Extracted data entries:
● ● ● ● ●

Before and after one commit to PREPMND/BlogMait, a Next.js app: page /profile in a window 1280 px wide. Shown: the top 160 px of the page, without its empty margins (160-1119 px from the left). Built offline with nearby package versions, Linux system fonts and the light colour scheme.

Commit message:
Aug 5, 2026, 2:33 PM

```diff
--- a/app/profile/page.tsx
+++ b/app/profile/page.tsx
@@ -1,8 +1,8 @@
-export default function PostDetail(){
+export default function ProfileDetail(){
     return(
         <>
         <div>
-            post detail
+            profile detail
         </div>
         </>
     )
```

● ● ● ● ●

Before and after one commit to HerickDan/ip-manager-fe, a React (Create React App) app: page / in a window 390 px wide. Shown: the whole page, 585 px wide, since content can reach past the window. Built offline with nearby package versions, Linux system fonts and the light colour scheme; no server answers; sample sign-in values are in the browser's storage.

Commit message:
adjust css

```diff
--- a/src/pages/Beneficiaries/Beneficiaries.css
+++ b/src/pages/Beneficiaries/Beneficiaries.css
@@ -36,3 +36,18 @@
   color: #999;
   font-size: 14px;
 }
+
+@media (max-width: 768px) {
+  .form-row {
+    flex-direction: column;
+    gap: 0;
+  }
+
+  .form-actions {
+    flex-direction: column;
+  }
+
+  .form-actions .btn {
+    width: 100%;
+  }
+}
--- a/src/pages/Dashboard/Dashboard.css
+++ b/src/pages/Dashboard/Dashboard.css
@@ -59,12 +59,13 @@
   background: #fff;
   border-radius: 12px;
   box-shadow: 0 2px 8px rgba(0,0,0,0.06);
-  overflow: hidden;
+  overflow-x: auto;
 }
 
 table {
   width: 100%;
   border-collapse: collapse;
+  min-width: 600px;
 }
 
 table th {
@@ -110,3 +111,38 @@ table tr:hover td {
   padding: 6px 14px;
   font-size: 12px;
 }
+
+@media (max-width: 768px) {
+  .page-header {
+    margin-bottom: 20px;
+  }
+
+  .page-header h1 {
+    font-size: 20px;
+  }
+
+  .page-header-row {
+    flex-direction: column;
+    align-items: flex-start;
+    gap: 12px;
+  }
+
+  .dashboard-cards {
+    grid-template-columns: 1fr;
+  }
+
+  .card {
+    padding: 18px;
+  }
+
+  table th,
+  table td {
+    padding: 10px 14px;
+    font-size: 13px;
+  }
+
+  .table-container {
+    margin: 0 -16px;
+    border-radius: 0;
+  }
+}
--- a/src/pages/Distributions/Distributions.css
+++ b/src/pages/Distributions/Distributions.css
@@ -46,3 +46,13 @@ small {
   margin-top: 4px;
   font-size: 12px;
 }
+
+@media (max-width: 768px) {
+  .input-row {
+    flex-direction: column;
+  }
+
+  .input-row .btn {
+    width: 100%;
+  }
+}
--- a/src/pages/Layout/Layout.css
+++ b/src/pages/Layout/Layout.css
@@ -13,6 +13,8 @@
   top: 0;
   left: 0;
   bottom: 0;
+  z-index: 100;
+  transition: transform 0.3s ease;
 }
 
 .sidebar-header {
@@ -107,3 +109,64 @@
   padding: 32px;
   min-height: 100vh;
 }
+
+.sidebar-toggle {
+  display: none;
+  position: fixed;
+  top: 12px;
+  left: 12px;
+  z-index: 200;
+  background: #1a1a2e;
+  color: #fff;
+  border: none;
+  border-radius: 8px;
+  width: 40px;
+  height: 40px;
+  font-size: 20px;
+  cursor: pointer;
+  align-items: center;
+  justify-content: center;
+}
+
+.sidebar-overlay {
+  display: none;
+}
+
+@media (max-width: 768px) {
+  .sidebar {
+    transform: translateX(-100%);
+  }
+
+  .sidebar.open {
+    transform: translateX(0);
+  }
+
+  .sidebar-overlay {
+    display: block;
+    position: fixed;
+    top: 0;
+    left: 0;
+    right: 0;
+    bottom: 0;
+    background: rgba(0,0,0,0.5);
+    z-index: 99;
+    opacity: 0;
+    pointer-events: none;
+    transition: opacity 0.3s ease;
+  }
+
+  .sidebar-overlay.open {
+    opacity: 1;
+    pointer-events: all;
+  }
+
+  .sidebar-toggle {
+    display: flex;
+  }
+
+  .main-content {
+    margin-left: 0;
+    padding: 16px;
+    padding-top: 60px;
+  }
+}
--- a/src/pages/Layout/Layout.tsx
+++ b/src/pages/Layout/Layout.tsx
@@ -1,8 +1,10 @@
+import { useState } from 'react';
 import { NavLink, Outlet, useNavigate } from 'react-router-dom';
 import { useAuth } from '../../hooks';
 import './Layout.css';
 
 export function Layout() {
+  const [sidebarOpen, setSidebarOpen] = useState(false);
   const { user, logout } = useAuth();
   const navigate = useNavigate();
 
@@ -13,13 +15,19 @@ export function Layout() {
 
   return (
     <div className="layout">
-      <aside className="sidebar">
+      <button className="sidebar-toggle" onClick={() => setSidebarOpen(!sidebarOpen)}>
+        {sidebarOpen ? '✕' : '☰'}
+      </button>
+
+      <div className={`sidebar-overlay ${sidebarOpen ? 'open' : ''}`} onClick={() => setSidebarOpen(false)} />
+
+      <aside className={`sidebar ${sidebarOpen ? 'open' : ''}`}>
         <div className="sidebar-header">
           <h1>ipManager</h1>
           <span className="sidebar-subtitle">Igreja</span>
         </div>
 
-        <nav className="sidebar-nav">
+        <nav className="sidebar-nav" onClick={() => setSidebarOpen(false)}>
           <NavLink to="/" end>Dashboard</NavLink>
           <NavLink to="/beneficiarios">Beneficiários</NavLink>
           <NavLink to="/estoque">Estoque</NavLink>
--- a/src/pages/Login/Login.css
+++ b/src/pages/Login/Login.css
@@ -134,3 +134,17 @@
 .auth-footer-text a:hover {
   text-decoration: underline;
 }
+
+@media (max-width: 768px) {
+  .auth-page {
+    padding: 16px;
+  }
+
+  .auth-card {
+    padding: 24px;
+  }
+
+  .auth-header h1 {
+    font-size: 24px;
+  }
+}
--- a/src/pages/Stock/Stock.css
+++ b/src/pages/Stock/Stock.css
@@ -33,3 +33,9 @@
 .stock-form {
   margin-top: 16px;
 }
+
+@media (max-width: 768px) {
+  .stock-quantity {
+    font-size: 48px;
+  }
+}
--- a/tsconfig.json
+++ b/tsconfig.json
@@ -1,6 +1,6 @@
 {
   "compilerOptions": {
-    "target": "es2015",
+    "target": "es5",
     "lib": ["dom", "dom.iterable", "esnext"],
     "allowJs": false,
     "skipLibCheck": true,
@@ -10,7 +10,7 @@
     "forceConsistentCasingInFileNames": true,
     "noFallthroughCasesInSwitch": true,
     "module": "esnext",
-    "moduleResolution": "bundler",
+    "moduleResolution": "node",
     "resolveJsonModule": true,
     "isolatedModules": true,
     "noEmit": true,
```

● ● ● ● ●

What the task requires: Return every line from the entries that holds the string "NavLink".

Exercise solution:
 import { NavLink, Outlet, useNavigate } from 'react-router-dom';
           <NavLink to="/" end>Dashboard</NavLink>
           <NavLink to="/beneficiarios">Beneficiários</NavLink>
           <NavLink to="/estoque">Estoque</NavLink>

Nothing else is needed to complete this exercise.